As the BAM project continues to train farmers in more modern and productive practices, several groups of farmers were this week given new insight into the unusual make up of the Vincentian soil type, and shown how, with proper testing and focused treatment, the output from their farms can be increased significantly.
Dr. Terrence Fullerton, a Caribbean soil scientist who runs an international soil testing lab in Florida has been holding a series of training and sensitization sessions with local farmers this week to discuss his research and why it shows farms may not be producing at their highest capacity. Fullerton’s visit is part of the BAM project, financed by the European Union to modernize and develop agriculture in St. Vincent and the Grenadines.

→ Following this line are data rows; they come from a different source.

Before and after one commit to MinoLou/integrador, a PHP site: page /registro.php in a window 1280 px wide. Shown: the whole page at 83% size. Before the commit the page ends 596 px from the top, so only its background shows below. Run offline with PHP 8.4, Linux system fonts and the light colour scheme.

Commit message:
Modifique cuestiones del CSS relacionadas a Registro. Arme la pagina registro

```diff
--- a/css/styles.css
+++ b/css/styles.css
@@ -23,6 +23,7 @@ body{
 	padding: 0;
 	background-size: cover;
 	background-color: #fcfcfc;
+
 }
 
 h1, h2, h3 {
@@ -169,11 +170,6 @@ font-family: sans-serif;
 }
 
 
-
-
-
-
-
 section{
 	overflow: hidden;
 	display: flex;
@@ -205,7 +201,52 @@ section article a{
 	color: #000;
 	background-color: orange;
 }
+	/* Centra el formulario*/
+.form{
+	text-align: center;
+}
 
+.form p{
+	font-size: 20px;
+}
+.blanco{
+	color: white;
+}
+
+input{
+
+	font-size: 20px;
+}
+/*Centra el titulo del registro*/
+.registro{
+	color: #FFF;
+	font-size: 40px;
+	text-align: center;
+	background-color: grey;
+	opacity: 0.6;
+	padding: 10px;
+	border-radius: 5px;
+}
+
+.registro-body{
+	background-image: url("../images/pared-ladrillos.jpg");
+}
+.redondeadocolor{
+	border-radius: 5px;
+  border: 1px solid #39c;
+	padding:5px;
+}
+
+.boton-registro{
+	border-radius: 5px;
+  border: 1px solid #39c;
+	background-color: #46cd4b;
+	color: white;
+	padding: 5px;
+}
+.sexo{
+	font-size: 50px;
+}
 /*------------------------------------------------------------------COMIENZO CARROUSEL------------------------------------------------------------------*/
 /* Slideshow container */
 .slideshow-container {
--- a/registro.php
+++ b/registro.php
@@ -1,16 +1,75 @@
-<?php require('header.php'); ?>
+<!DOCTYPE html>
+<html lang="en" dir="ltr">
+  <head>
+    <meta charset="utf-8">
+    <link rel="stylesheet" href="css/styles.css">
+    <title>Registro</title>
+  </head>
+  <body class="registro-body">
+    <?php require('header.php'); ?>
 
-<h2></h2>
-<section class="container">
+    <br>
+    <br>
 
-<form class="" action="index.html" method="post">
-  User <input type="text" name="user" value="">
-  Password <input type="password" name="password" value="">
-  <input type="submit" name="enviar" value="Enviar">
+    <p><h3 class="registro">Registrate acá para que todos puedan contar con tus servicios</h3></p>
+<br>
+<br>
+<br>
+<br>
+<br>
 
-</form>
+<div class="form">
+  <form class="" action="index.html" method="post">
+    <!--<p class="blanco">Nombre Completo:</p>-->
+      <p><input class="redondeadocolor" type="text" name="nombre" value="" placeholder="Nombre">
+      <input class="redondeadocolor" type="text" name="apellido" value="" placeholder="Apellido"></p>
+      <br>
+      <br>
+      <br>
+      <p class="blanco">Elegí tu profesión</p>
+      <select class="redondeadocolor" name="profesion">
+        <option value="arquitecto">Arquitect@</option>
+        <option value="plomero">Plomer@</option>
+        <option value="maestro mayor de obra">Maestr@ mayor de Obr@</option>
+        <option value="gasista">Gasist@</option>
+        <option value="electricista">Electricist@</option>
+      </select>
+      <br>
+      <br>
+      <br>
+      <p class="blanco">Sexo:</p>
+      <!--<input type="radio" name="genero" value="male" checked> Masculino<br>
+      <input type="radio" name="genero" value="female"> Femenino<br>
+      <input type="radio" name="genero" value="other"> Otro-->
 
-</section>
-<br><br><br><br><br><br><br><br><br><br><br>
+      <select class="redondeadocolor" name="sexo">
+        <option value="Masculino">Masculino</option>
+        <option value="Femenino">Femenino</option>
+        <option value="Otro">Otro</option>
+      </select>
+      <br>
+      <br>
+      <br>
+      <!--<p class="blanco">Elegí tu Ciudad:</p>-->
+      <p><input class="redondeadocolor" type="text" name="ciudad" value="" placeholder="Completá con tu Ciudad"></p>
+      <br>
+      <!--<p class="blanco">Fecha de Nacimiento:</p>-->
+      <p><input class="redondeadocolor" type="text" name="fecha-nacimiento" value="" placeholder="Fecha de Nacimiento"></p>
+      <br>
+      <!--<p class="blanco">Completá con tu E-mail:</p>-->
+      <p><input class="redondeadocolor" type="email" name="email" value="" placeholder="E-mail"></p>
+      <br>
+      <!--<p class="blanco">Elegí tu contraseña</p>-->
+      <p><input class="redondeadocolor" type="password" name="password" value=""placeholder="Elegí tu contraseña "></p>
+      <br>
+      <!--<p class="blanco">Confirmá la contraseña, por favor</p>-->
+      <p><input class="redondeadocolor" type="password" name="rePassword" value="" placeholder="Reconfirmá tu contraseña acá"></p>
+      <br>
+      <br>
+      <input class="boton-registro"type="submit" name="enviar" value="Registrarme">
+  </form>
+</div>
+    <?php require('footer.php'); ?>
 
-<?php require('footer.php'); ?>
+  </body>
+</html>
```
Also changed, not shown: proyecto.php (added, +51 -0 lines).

“St. Vincent and the Grenadines as a soil type is totally different from the rest of the (Eastern Caribbean) islands, with the exception of Montserrat. Totally different problems needing totally different solutions, Fullerton said of his findings which also match those an earlier study done here in the 1950’s by the Trinidad-based Imperial College of Tropical Agriculture. “So the technique of using one fertilizer through all the islands would not be bad in some of the other islands, but it was definitely not suitable for St. Vincent,” he added.
“St. Vincent has some volcanic ash soil which is different from the soils formed from volcanic lava. And the chemistry is just the opposite of the other soils. So problems that occur here don’t occur elsewhere,” he said.
“For example, here you have a lack of a nutrient called manganese. St. Lucia which is your next door neighbour has so much that it’s toxic. They have to try to reduce the amount – you have to try to increase the amount.”
“So the approach to fertilization in St. Vincent has to be different to St. Lucia and so far St. Vincent has not been using a St. Vincent focused approach but rather a Windward Islands approach which is not working here.”
As an example, Fullerton, who worked during the 1990’s with the Windward Islands Banana company WINBAN said Vincentian banana farmers then “were the best in terms of how they maintained their fields but they got the lowest production because of this (different soil type) problem.”
In seeking a solution Fullerton advised that farmers must think broader than just soil fertility, and need to conduct soil tests to determine which nutrients are required to meet each specific plant needs. He said in addition to the traditional NPK fertilisers now being used, other requirements, needed in varying amounts for different plant types include, manganese, zinc, baron and magnesium. He outlined various options for adding them including granular on soil application, adding to irrigation systems, or spraying.
After the sessions several farmers expressed new commitment to soil testing and focused fertilizer use.
“I’ve been fertilizing for years but never knew that fertilizer application goes a far way, more than just fertilizing,” said Arthur Samuel a banana and mixed crop farmer from Marriaqua. “Today I learned about soil testing and most of all I learned that to be a productive farmer you must have your soil tested to know exactly what kind of fertilizer to put on,” he added.
Letisha Samuel, a banana and root crop farmer of Vermont added, “To me we need to learn more about these things because we just farming and doing it in our own way. Sometimes the soil needs different nutrients and we don’t know. The whole world is going different now, everybody looking to different ways of farming and we have to fit ourselves in because it is for our survival.”
Benjamin Ackie of Vermont who specializes in bananas said, “I heard a lot I didn’t know about. I really want to see how the soil testing working because, performing in bananas, if you don’t do the right thing you ain’t making nothing out of it.”